Stephen Fry once toyed with the idea of becoming an MP under a Neil Kinnock premiership.
The writer and actor also pleaded with the former Labour leader, telling him: “Jesus, Britain needs you in Downing Street.”
A letter from Fry to Kinnock from the early 1990s suggests the comedian had ambitions to join the former leader of the opposition in Parliament.
The correspondence was sent by Fry after he dined at the Kinnocks’ home, according to a new book.
In the letter, he wrote: “If I can be of any help on the trail I’ll do what I can, natch.
“Looking ahead to your second premiership, I am seriously considering the possibility that you may well have me behind you on the Government benches in 1995/6 and giving your whips headaches.”
In the end, Kinnock lost the 1992 general election to Sir John Major, and no Labour government, or political career for Fry, emerged.
From his letter, which forms part of the new book by Dr Richard Carr of Anglia Ruskin University, Fry appears delighted by Kinnock.
He writes: “A politician who listens? Who can laugh at himself? With a spouse who has a mind and soul of her own? Roll on March/April.”
He added: “I’m glad we talked about what you think of ‘celeb’ appearance.

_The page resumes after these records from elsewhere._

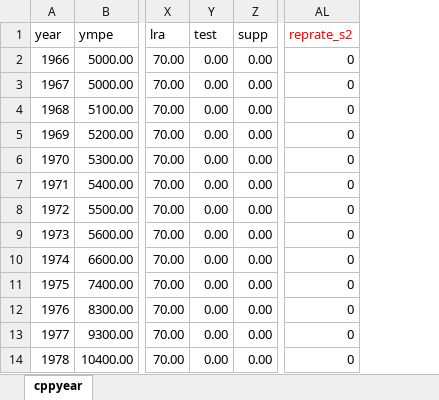
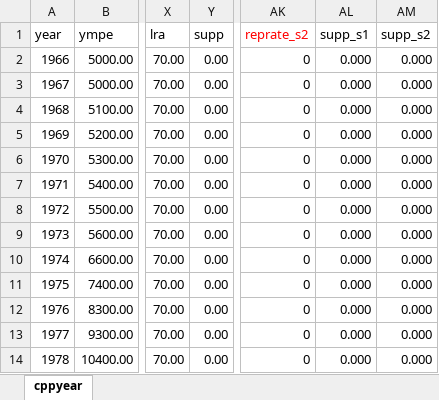
Before and after one commit to CREEi-models/cpp, an Excel workbook: params/cpp_history.xlsx, sheet cppyear, drawn as a sheet; only a part is shown, gaps mark what is left out; values as stored, in another font and other column widths than the file's, no borders; removed rows and columns are numbered as before the commit, all else as after; the diff names each change by its address in the sheet, - before the commit and + after, or states it on an @@ line.

```diff
--- a/params/cpp_history.xlsx (sheet cppyear)
+++ b/params/cpp_history.xlsx (sheet cppyear)
-column Y (test), rows 2-14: all 0.00
+column AL (supp_s1), rows 2-14: all 0.000
+column AM (supp_s2), rows 2-14: all 0.000
```
Also changed, not shown: params/qpp_history.xlsx, 1 other file.
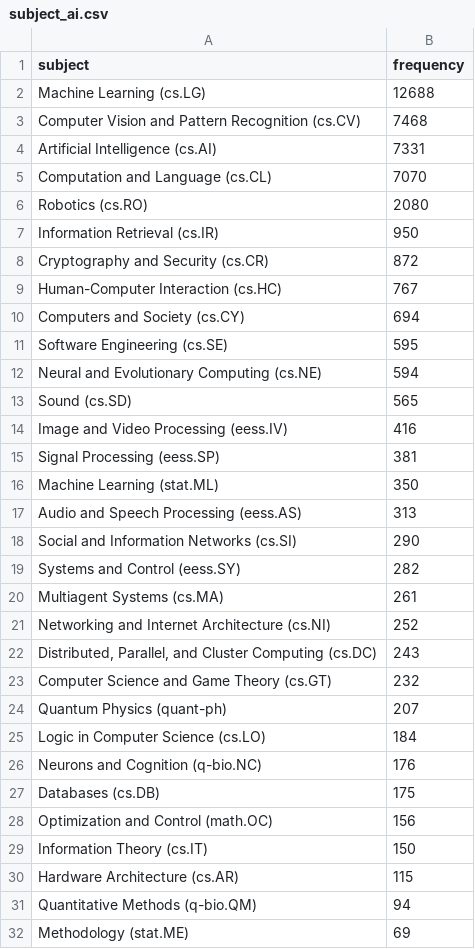
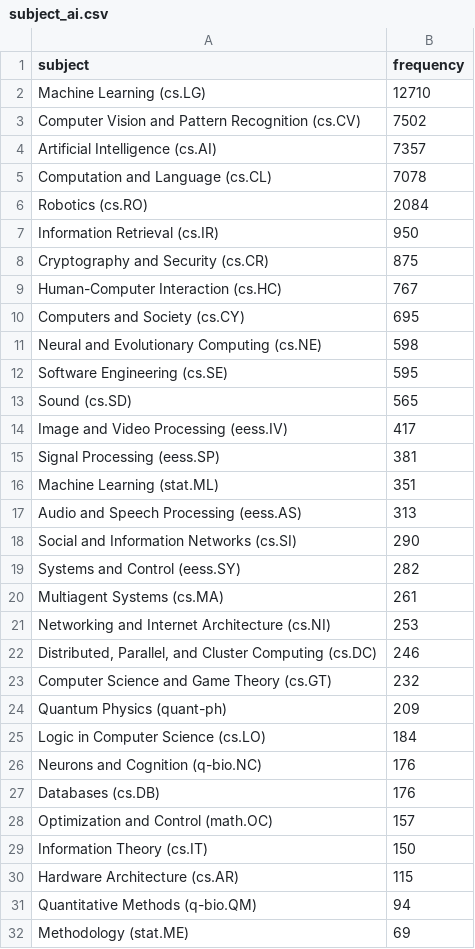
Before and after one commit to ThomasKranz/arxiv_ETL, a CSV file: data/subject_ai.csv, drawn as a sheet; only a part is shown; the diff covers the shown part only.

Commit message:
data updated

```diff
--- a/data/subject_ai.csv
+++ b/data/subject_ai.csv
@@ -1,17 +1,17 @@
 subject,frequency
-Machine Learning (cs.LG),12688
-Computer Vision and Pattern Recognition (cs.CV),7468
-Artificial Intelligence (cs.AI),7331
-Computation and Language (cs.CL),7070
-Robotics (cs.RO),2080
+Machine Learning (cs.LG),12710
+Computer Vision and Pattern Recognition (cs.CV),7502
+Artificial Intelligence (cs.AI),7357
+Computation and Language (cs.CL),7078
+Robotics (cs.RO),2084
 Information Retrieval (cs.IR),950
-Cryptography and Security (cs.CR),872
+Cryptography and Security (cs.CR),875
 Human-Computer Interaction (cs.HC),767
-Computers and Society (cs.CY),694
+Computers and Society (cs.CY),695
+Neural and Evolutionary Computing (cs.NE),598
 Software Engineering (cs.SE),595
-Neural and Evolutionary Computing (cs.NE),594
 Sound (cs.SD),565
-Image and Video Processing (eess.IV),416
+Image and Video Processing (eess.IV),417
 Signal Processing (eess.SP),381
-Machine Learning (stat.ML),350
+Machine Learning (stat.ML),351
 Audio and Speech Processing (eess.AS),313
@@ -20,10 +20,10 @@ Systems and Control (eess.SY),282
 Multiagent Systems (cs.MA),261
-Networking and Internet Architecture (cs.NI),252
-"Distributed, Parallel, and Cluster Computing (cs.DC)",243
+Networking and Internet Architecture (cs.NI),253
+"Distributed, Parallel, and Cluster Computing (cs.DC)",246
 Computer Science and Game Theory (cs.GT),232
-Quantum Physics (quant-ph),207
+Quantum Physics (quant-ph),209
 Logic in Computer Science (cs.LO),184
 Neurons and Cognition (q-bio.NC),176
-Databases (cs.DB),175
-Optimization and Control (math.OC),156
+Databases (cs.DB),176
+Optimization and Control (math.OC),157
 Information Theory (cs.IT),150
```
Also changed, not shown: 1 added row, 1 removed row, 31 moved rows and 4 edited cells elsewhere in this file, 2 other files.
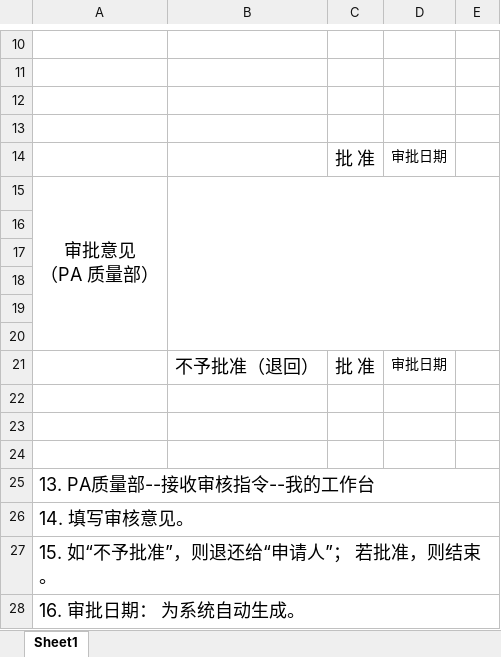
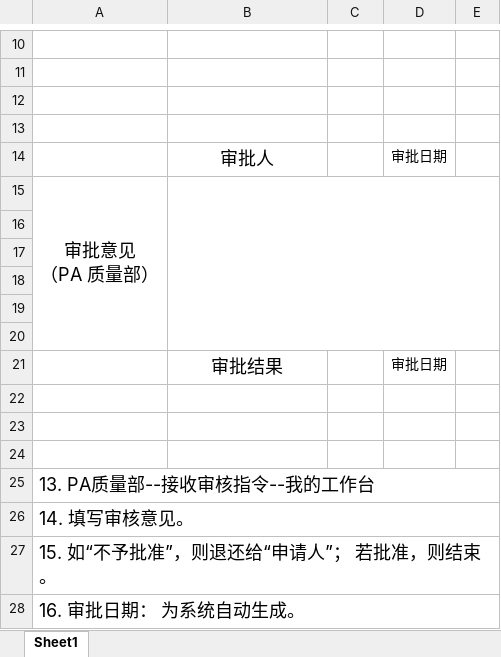
Before and after one commit to warmkid/mitcpro, an Excel workbook: mySystem/mySystem/xls/tuihuo/表3产品退货审批单（2）.xlsx, sheet Sheet1, drawn as a sheet; only a part is shown, gaps mark what is left out; values as stored, in another font and other column widths than the file's, no borders; removed rows and columns are numbered as before the commit, all else as after; the diff names each change by its address in the sheet, - before the commit and + after, or states it on an @@ line.

```diff
--- a/mySystem/mySystem/xls/tuihuo/表3产品退货审批单（2）.xlsx (sheet Sheet1)
+++ b/mySystem/mySystem/xls/tuihuo/表3产品退货审批单（2）.xlsx (sheet Sheet1)
-row 14:  |  | 批 准 | 审批日期
+row 14:  | 审批人 |  | 审批日期
-row 21:  | 不予批准（退回） | 批 准 | 审批日期
+row 21:  | 审批结果 |  | 审批日期
```
Also changed, not shown: mySystem/mySystem/xls/tuihuo/表2产品退货审批单（1）.xlsx, mySystem/mySystem/xls/tuihuo/表4产品退货接收单.xlsx, 9 other files.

If something occurs which will require a good use of a face then, given a fair following wind, I’m at the party’s service.”
The revelations about Fry’s pledge of support to Kinnock and the Labour Party are found in March Of The Moderates, by Dr Carr.
Representatives of Fry have been contacted for comment.